Give & Learn
Here’s a quick primer on appropriate hostess gifts for every occasion you might encounter during the busy holiday season.
These embellished champagne glasses are elegant, unique and festive. They come in silver or gold from Eclectic Home. This rocks glass is from a set of four designed by Mignon Faget for the Preservation Resource Center Store. The whiskey stones are from Modern Market and are made of soapstone. Chill them, and they will never melt or dilute your favorite libation.
Eugenia Uhl Photograph
In this age of texting and e-mails, old gracious customs seem to be going by the wayside. Many people do not RSVP or do not send handwritten notes or invitations anymore. Even a phone call is getting to be a rarity.
This is not the case in New Orleans. Even in these modern high-tech times, the customs of gentility and consideration prevail. All kinds of parties are given: cocktail, dinner, luncheons, housewarming, showers and Carnival. There are plenty of opportunities to exercise the art of giving a hostess gift.
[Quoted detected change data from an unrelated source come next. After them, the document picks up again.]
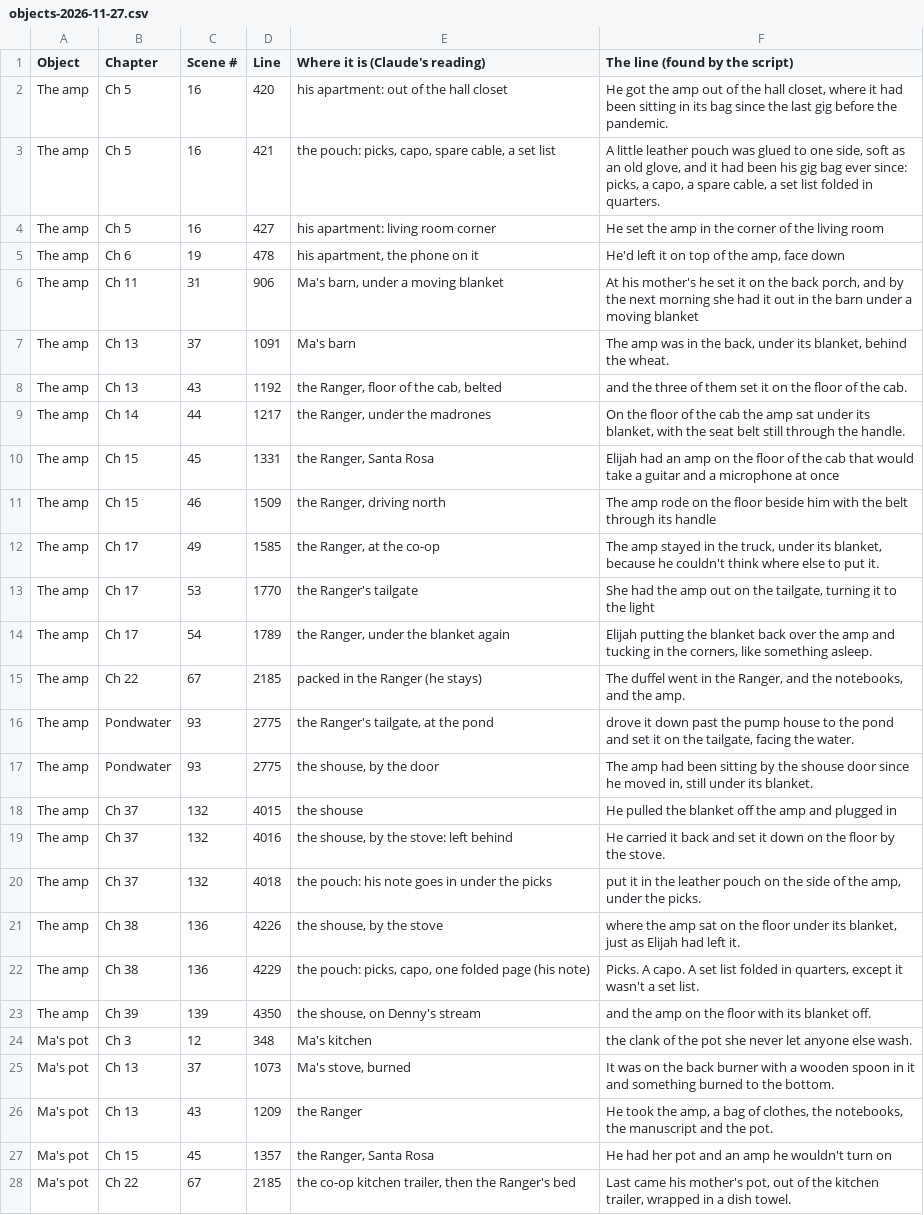
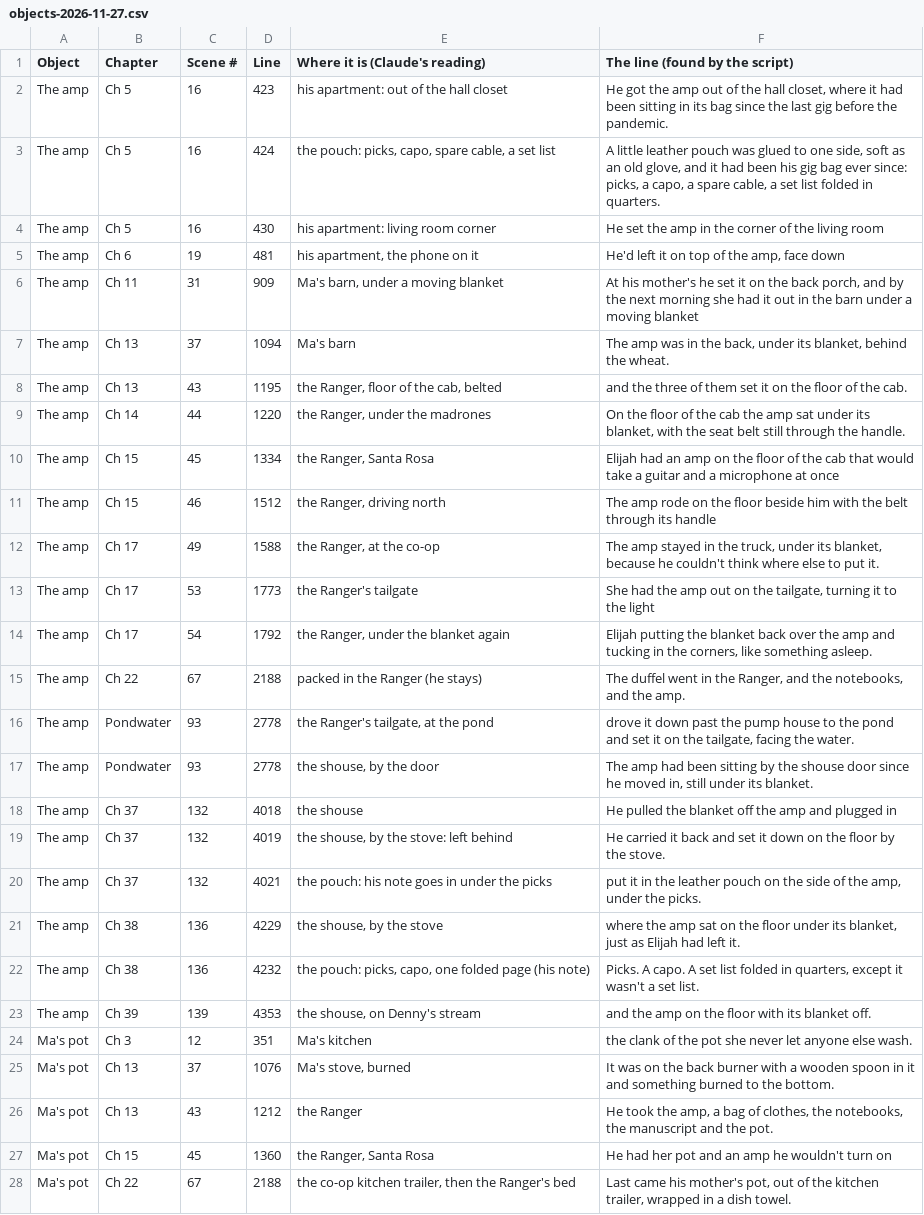
Before and after one commit to ctavolazzi/survivingthesingularity, a CSV file: manuscript/novel/objects-2026-11-27.csv, drawn as a sheet; only a part is shown; the diff covers the shown part only; the diff names each change by its address in the sheet, - before the commit and + after, or states it on an @@ line.

```diff
--- a/manuscript/novel/objects-2026-11-27.csv
+++ b/manuscript/novel/objects-2026-11-27.csv
-D2 (Line): 420
+D2 (Line): 423
-D3 (Line): 421
+D3 (Line): 424
-D4 (Line): 427
+D4 (Line): 430
-D5 (Line): 478
+D5 (Line): 481
-D6 (Line): 906
+D6 (Line): 909
-D7 (Line): 1091
+D7 (Line): 1094
-D8 (Line): 1192
+D8 (Line): 1195
-D9 (Line): 1217
+D9 (Line): 1220
-D10 (Line): 1331
+D10 (Line): 1334
-D11 (Line): 1509
+D11 (Line): 1512
-D12 (Line): 1585
+D12 (Line): 1588
-D13 (Line): 1770
+D13 (Line): 1773
-D14 (Line): 1789
+D14 (Line): 1792
-D15 (Line): 2185
+D15 (Line): 2188
-D16:D17 (Line): 2775
+D16:D17 (Line): 2778
-D18 (Line): 4015
+D18 (Line): 4018
-D19 (Line): 4016
+D19 (Line): 4019
-D20 (Line): 4018
+D20 (Line): 4021
-D21 (Line): 4226
+D21 (Line): 4229
-D22 (Line): 4229
+D22 (Line): 4232
-D23 (Line): 4350
+D23 (Line): 4353
-D24 (Line): 348
+D24 (Line): 351
-D25 (Line): 1073
+D25 (Line): 1076
-D26 (Line): 1209
+D26 (Line): 1212
-D27 (Line): 1357
+D27 (Line): 1360
-D28 (Line): 2185
+D28 (Line): 2188
```
Also changed, not shown: 50 edited cells elsewhere in this file, 1 other file.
A hostess gift does not have to be costly, but it should always be thoughtful. A bottle of wine or a bouquet from the supermarket will always be good options, but perhaps something more creative could be offered.
Here in New Orleans one would never think to turn up empty-handed to a soiree. Still, Emily Post says there are guidelines of when to bring a hostess gift.
Casual dinner party: Dinner party guests usually bring a hostess gift unless they are close friends who dine together frequently.
Formal dinner party: Gifts aren’t usually taken to large, formal dinners.
When there’s a guest of honor: If it’s a birthday, anniversary, graduation or shower, bring a gift for the honoree.
When you’re the guest of honor: Bring a gift for your host or hostess, or send flowers before the party. After the party, send a thank you note.
Housewarming: It’s customary to bring a gift to a housewarming. It doesn’t have to be expensive, but it should be something lasting for the house.
Weekend visit: Either bring or send a gift. Your gift of choice will depend on the length of your stay and how elaborately you’re entertained.
There are so many fun shops in New Orleans in which to look for the perfect hostess gift. While you don’t have to break the bank, your gift should be sincere, thoughtful and personal.
A good rule of thumb is to give something you yourself would like to receive. New Orleanians are originals and always appreciate something a little different. If you must bring a plain old bouquet of flowers, then look for a cute container to deliver it in. Anything with an initial or monogram will be a hit. Consider the interests and collections of your host or hostess. A small item catering to what he or she loves is a gift that goes the extra mile. Any locally made product is looked upon with favor. People in New Orleans prefer to support their own.
A gift for your host or hostess is a classic and gracious way to thank them for their hospitality and is always appreciated. In some parts of the country, a hostess gift is considered obligatory, while in other places a gift is brought only on special occasions. If it’s the first time you’re visiting someone’s home, then it’s a very nice gesture to bring a small gift. If you have a few extra minutes, wrap it up; even if you only use tissue paper and a gift bag, it adds polish to the gesture.